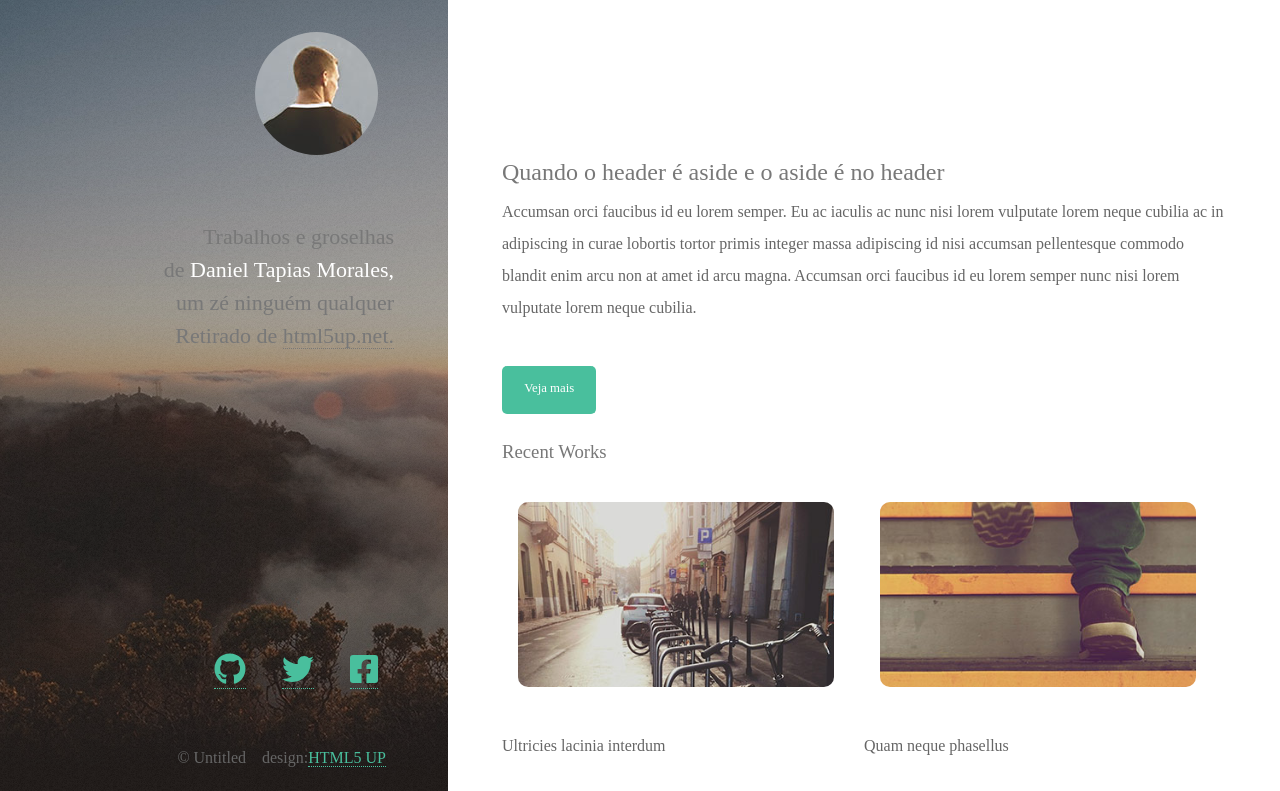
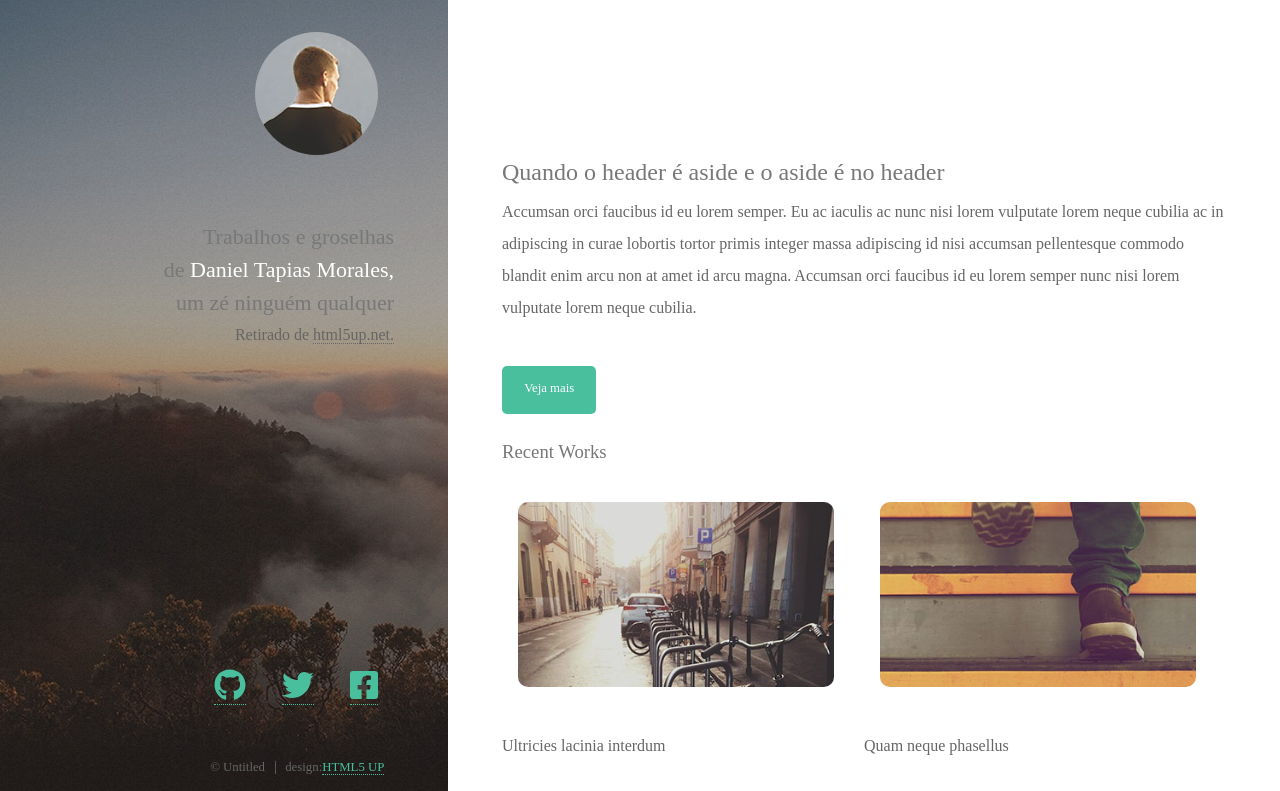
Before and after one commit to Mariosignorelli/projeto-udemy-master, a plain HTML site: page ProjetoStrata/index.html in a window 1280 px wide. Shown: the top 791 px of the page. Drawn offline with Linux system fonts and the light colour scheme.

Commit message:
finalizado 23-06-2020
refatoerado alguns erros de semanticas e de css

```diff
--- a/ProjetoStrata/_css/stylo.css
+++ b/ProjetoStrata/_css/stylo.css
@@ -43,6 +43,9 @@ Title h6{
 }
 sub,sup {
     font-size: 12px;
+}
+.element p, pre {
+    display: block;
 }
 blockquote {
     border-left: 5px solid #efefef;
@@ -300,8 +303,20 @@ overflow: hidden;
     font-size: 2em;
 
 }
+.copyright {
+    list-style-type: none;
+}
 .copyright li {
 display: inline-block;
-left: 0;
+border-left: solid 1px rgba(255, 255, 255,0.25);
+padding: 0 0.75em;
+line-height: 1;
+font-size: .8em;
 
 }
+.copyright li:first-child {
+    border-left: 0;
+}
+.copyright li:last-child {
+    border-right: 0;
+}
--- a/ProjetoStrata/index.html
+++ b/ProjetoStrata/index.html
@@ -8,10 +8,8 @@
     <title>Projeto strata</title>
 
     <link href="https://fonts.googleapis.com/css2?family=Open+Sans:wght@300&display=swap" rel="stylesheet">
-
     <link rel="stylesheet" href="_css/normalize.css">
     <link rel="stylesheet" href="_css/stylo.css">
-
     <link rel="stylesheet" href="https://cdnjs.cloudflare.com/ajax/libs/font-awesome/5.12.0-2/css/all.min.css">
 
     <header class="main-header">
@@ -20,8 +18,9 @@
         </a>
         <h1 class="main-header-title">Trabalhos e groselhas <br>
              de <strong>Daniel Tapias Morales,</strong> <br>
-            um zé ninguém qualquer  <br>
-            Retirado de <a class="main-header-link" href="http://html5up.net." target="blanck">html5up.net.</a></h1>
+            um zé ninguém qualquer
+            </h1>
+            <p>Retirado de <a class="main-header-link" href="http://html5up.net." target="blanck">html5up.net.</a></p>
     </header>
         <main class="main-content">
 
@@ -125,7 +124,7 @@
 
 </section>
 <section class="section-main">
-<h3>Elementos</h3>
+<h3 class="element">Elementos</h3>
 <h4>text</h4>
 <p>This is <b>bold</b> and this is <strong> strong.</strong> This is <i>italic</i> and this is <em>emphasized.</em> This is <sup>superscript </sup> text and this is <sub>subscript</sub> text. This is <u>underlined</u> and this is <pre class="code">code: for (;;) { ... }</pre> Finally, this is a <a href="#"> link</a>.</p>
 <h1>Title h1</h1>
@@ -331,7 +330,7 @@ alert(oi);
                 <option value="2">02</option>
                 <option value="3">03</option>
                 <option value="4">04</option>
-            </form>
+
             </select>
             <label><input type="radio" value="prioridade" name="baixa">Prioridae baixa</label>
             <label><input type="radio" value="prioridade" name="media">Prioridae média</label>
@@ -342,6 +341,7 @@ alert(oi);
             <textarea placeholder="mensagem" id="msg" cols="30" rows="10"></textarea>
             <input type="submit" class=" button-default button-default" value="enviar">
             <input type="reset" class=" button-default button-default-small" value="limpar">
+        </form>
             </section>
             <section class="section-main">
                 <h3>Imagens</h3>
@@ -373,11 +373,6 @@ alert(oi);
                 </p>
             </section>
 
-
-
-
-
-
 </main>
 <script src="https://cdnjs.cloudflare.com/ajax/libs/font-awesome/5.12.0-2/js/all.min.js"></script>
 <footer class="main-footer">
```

> **WORK TASK**: Please return every record above exactly, but leave out the pictures.

> **ANSWER FOR THE TASK**:
Before and after one commit to Mariosignorelli/projeto-udemy-master, a plain HTML site: page ProjetoStrata/index.html in a window 1280 px wide. Shown: the top 791 px of the page. Drawn offline with Linux system fonts and the light colour scheme.

Commit message:
finalizado 23-06-2020
refatoerado alguns erros de semanticas e de css

```diff
--- a/ProjetoStrata/_css/stylo.css
+++ b/ProjetoStrata/_css/stylo.css
@@ -43,6 +43,9 @@ Title h6{
 }
 sub,sup {
     font-size: 12px;
+}
+.element p, pre {
+    display: block;
 }
 blockquote {
     border-left: 5px solid #efefef;
@@ -300,8 +303,20 @@ overflow: hidden;
     font-size: 2em;
 
 }
+.copyright {
+    list-style-type: none;
+}
 .copyright li {
 display: inline-block;
-left: 0;
+border-left: solid 1px rgba(255, 255, 255,0.25);
+padding: 0 0.75em;
+line-height: 1;
+font-size: .8em;
 
 }
+.copyright li:first-child {
+    border-left: 0;
+}
+.copyright li:last-child {
+    border-right: 0;
+}
--- a/ProjetoStrata/index.html
+++ b/ProjetoStrata/index.html
@@ -8,10 +8,8 @@
     <title>Projeto strata</title>
 
     <link href="https://fonts.googleapis.com/css2?family=Open+Sans:wght@300&display=swap" rel="stylesheet">
-
     <link rel="stylesheet" href="_css/normalize.css">
     <link rel="stylesheet" href="_css/stylo.css">
-
     <link rel="stylesheet" href="https://cdnjs.cloudflare.com/ajax/libs/font-awesome/5.12.0-2/css/all.min.css">
 
     <header class="main-header">
@@ -20,8 +18,9 @@
         </a>
         <h1 class="main-header-title">Trabalhos e groselhas <br>
              de <strong>Daniel Tapias Morales,</strong> <br>
-            um zé ninguém qualquer  <br>
-            Retirado de <a class="main-header-link" href="http://html5up.net." target="blanck">html5up.net.</a></h1>
+            um zé ninguém qualquer
+            </h1>
+            <p>Retirado de <a class="main-header-link" href="http://html5up.net." target="blanck">html5up.net.</a></p>
     </header>
         <main class="main-content">
 
@@ -125,7 +124,7 @@
 
 </section>
 <section class="section-main">
-<h3>Elementos</h3>
+<h3 class="element">Elementos</h3>
 <h4>text</h4>
 <p>This is <b>bold</b> and this is <strong> strong.</strong> This is <i>italic</i> and this is <em>emphasized.</em> This is <sup>superscript </sup> text and this is <sub>subscript</sub> text. This is <u>underlined</u> and this is <pre class="code">code: for (;;) { ... }</pre> Finally, this is a <a href="#"> link</a>.</p>
 <h1>Title h1</h1>
@@ -331,7 +330,7 @@ alert(oi);
                 <option value="2">02</option>
                 <option value="3">03</option>
                 <option value="4">04</option>
-            </form>
+
             </select>
             <label><input type="radio" value="prioridade" name="baixa">Prioridae baixa</label>
             <label><input type="radio" value="prioridade" name="media">Prioridae média</label>
@@ -342,6 +341,7 @@ alert(oi);
             <textarea placeholder="mensagem" id="msg" cols="30" rows="10"></textarea>
             <input type="submit" class=" button-default button-default" value="enviar">
             <input type="reset" class=" button-default button-default-small" value="limpar">
+        </form>
             </section>
             <section class="section-main">
                 <h3>Imagens</h3>
@@ -373,11 +373,6 @@ alert(oi);
                 </p>
             </section>
 
-
-
-
-
-
 </main>
 <script src="https://cdnjs.cloudflare.com/ajax/libs/font-awesome/5.12.0-2/js/all.min.js"></script>
 <footer class="main-footer">
```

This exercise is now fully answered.